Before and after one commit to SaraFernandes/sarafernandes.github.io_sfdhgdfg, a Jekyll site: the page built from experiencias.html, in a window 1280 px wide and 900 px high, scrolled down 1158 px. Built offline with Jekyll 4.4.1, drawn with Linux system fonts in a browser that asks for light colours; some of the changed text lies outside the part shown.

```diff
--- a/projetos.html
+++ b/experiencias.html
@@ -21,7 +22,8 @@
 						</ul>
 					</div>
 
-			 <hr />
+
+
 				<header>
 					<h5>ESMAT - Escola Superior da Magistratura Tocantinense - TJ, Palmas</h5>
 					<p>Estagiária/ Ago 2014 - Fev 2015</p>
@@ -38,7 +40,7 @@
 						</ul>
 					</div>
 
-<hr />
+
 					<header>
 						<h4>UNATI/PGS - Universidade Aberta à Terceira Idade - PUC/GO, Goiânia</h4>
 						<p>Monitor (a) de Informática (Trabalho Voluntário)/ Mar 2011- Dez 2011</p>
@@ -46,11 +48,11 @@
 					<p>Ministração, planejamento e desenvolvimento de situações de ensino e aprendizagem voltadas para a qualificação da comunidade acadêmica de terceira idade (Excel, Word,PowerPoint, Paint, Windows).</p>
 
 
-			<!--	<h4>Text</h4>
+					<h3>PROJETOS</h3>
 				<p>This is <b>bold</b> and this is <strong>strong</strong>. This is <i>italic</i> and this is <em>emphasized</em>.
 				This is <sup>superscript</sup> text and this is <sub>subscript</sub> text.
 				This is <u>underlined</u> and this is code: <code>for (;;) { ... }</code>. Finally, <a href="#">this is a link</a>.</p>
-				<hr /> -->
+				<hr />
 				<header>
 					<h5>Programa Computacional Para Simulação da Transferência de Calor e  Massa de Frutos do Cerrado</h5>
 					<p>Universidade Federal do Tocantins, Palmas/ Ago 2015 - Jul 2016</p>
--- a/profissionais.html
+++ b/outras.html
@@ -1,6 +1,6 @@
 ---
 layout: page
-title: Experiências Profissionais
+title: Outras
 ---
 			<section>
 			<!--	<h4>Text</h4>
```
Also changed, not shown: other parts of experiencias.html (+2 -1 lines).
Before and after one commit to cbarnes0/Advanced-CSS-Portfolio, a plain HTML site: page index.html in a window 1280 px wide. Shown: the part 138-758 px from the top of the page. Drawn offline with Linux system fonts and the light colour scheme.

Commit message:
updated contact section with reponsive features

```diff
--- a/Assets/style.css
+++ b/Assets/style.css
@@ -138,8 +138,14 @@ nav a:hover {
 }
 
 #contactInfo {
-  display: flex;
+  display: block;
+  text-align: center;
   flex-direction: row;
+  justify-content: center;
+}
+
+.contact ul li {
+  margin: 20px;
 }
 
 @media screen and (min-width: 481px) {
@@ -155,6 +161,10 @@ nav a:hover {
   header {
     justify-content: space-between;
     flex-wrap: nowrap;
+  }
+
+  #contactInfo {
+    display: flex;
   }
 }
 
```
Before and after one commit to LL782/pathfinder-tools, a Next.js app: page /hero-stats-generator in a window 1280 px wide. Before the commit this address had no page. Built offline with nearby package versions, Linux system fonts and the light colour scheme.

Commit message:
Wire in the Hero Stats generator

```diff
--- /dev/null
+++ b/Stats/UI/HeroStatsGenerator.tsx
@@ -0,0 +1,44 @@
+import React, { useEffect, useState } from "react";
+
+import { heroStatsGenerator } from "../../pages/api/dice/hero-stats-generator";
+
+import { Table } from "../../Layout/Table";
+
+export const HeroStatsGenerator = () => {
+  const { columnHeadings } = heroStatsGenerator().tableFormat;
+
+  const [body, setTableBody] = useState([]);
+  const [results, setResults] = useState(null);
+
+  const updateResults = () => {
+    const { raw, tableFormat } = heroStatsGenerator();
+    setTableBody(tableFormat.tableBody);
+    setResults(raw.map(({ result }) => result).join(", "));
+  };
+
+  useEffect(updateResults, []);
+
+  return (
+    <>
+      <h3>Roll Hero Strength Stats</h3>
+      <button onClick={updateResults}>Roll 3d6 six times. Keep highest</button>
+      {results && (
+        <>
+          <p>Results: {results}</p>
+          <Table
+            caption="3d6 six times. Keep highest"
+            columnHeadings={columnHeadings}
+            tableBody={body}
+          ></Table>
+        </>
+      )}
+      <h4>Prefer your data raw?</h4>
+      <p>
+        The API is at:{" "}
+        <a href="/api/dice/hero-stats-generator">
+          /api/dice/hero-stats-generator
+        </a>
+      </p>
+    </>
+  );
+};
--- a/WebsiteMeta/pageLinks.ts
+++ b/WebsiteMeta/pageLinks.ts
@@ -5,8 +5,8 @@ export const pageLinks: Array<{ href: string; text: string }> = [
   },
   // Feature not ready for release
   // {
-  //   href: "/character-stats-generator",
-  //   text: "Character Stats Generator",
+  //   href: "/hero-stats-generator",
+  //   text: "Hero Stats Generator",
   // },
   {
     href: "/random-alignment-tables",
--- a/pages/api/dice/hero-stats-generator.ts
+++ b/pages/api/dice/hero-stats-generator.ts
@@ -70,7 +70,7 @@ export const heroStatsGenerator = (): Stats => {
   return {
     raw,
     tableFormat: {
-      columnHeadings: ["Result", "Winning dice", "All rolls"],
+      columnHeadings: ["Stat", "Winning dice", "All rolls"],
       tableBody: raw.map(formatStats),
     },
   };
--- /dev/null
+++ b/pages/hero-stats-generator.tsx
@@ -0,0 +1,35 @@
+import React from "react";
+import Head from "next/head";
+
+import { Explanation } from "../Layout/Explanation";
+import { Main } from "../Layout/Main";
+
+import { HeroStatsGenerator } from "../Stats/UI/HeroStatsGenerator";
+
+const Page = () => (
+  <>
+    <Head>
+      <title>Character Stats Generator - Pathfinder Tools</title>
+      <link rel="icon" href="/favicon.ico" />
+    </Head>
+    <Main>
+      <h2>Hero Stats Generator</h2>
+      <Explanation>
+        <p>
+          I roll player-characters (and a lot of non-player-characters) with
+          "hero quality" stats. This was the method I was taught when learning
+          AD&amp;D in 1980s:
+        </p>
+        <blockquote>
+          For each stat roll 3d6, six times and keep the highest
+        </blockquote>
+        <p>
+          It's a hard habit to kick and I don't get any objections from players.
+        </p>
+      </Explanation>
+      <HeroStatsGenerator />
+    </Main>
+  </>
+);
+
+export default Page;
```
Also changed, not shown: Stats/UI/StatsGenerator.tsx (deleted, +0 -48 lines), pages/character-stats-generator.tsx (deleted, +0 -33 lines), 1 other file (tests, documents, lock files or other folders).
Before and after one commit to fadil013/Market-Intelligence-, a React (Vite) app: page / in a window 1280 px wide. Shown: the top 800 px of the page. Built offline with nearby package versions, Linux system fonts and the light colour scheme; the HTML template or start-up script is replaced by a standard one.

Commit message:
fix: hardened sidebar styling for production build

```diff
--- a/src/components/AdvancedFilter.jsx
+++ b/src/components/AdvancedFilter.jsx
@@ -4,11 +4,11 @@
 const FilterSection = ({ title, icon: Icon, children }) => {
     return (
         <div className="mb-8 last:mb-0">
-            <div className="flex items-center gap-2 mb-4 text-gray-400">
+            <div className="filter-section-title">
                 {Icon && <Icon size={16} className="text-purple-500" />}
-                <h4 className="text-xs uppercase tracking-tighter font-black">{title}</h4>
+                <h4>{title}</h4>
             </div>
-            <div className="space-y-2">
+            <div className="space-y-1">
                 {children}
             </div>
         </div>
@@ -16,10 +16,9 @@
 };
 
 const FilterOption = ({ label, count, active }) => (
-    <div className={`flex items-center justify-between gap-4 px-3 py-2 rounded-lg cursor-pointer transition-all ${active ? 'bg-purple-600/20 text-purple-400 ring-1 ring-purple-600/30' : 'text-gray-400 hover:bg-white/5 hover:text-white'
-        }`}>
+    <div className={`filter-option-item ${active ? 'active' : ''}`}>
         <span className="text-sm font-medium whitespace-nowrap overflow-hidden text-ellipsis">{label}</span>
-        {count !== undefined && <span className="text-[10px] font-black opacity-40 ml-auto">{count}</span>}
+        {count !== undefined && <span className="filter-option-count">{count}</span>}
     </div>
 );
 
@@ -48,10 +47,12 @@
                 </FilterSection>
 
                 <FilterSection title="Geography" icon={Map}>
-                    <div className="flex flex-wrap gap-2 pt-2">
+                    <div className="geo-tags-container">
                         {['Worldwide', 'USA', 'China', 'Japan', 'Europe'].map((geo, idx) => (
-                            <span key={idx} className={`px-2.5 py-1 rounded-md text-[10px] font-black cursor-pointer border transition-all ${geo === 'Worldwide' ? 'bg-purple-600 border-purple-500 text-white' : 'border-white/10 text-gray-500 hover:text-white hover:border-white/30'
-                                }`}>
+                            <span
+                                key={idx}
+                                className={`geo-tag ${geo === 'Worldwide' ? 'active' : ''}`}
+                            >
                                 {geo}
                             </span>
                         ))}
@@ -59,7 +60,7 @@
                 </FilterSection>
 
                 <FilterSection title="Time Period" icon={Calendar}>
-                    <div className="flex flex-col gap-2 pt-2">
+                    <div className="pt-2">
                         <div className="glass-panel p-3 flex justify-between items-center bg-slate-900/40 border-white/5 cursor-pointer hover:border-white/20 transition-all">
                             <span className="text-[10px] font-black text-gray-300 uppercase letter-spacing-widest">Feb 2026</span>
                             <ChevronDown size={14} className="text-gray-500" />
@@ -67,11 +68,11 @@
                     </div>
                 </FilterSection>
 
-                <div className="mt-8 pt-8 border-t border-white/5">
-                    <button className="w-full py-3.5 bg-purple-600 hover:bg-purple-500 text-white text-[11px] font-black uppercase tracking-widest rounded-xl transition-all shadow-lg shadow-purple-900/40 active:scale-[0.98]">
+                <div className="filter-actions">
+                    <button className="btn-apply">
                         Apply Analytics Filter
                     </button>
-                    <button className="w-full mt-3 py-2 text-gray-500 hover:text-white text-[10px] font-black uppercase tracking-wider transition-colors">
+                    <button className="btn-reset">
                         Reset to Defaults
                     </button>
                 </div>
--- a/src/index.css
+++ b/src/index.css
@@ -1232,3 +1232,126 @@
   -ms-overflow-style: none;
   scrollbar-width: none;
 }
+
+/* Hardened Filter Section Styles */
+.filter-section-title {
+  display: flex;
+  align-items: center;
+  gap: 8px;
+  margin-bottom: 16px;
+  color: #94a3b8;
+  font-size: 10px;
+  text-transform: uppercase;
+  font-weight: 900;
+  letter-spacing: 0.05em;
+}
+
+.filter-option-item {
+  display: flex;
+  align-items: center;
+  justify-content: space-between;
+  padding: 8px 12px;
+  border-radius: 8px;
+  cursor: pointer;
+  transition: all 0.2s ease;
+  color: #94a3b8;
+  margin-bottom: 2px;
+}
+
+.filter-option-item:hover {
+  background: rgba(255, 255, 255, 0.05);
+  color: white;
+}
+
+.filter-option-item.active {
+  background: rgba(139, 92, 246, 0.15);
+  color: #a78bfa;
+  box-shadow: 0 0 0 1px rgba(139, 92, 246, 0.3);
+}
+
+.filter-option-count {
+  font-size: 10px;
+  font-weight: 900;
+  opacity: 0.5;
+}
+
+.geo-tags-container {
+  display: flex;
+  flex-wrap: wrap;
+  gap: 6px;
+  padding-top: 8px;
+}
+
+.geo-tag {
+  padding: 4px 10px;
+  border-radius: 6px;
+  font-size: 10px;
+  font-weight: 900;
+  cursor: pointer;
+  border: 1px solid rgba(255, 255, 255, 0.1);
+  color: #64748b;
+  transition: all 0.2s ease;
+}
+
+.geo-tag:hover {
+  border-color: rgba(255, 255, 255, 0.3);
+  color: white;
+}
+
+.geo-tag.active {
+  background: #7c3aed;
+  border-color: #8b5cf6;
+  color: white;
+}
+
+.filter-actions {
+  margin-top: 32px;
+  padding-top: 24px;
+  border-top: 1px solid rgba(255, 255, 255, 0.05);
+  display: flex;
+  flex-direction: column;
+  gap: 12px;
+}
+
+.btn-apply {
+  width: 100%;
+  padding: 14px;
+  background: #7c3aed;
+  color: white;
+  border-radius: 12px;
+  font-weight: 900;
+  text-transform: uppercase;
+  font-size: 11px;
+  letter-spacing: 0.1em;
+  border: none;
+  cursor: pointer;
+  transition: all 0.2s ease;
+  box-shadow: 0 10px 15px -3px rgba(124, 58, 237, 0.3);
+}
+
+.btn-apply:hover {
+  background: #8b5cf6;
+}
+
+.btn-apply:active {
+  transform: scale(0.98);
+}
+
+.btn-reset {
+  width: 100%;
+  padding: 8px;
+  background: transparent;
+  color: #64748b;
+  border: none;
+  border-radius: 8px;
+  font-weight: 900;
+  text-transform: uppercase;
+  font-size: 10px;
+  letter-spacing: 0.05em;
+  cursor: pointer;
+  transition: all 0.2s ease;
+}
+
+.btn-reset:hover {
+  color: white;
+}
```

*Aim of the task:* From the material above, determine how many lines hold the string "black"; give the number without comment.

*Answer to the problem:* 6